It’s a horrible feeling when you’re only two minutes in to a 100 minute film and you realise ‘oh, this is going to be awful’. Such is the pain of watching Hope Gap, which opens on a flat, nonsensical monologue delivered in voiceover and somehow only goes downhill from there. Adapting his own play The Retreat From Moscow, William Nicholson has kept all of his stagy dialogue and stilted plotting, before adding some exclusively cinematic problems, like ugly cinematography and baffling editing. Awful from top to bottom, Hope Gap is the year’s worst film, and another hideous blot on the hideous blot-heavy (Rules Don’t Apply, Life Itself) recent career of Annette Bening.
At its centre is a kernel of an interesting idea – a 29 year marriage breaks down after the husband (Bill Nighy) simply gives up and walks out, with the shellshocked wife (Bening) attempting to win him back. Yet, every subsequent plot choice is absurd, and not a single line of dialogue sounds remotely human, with the worst kind of half-baked script. Characters have no discernible motivation and little relatable emotion, and the clearly profoundly out of touch Nicholson crafts some hall of fame entries into the annals of embarrassing classroom and pub scenes.
Cloudy visuals and an incongruous score make Hope Gap unpleasant to watch moment to moment, with the only highlights being some nice vistas (then again, you could just Google ‘Suffolk landscape’ and get the same effect without wading through all of Hope Gap’s shite). Though there is nothing any actor could really do with the script – the film is seemingly on Bening’s character’s side but her words and actions are so frustrating and deranged that it’s impossible to know for sure – the performances are still notably awful and it’s hard to pick out the worst offender.

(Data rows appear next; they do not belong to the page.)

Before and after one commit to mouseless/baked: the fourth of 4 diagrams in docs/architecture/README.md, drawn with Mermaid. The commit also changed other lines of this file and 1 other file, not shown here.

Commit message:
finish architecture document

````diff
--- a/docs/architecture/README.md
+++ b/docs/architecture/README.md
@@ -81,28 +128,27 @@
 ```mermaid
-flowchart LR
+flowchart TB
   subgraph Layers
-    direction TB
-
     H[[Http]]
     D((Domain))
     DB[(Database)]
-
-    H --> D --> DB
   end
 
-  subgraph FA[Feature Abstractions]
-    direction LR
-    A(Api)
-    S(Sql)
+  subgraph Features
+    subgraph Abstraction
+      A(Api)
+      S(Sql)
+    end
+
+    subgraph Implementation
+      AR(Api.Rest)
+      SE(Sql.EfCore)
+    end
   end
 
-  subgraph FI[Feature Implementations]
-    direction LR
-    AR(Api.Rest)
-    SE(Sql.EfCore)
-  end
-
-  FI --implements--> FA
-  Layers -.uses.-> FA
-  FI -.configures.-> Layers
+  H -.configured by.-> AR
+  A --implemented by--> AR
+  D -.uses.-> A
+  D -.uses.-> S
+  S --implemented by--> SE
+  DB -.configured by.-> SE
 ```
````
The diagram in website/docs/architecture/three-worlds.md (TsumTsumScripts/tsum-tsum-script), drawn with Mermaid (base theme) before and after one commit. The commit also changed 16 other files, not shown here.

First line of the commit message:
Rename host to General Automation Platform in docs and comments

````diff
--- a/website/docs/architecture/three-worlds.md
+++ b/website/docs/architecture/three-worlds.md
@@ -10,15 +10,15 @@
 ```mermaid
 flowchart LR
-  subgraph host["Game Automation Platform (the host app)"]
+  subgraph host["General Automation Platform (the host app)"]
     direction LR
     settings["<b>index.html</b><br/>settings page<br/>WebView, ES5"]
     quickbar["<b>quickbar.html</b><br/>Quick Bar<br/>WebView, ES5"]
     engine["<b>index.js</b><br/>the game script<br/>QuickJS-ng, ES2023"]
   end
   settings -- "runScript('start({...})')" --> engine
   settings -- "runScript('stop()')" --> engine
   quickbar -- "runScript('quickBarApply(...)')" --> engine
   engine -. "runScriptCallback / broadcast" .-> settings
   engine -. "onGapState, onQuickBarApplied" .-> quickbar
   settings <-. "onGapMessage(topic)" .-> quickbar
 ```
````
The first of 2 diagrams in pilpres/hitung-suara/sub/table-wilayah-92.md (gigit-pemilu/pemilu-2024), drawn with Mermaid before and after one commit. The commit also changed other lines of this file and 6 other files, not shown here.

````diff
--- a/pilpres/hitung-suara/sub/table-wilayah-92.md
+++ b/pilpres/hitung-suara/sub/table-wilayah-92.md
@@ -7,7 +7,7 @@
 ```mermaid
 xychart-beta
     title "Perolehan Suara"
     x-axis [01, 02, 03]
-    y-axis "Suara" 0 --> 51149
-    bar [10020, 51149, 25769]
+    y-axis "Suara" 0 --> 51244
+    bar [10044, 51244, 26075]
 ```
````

Bening is sour and whiny and struggles with an appalling English accent, while Nighy is flat and dozy and eats an ice cream like a psychopath. As their son, Josh O’Connor is just as terrible, more emotive reading poems in voiceover than he ever is when he appears on screen. Basically, all you need to know about how far from the human experience Hope Gap is comes from one scene, where the son tells his perfectly physically healthy mother that he would support her choice to leap off the local cliffs to her death. This is played as a cathartic breakthrough of true familial love, so antithetical to everything real about family, mental health, and suicide that it’s simply staggering. A disgrace of a movie.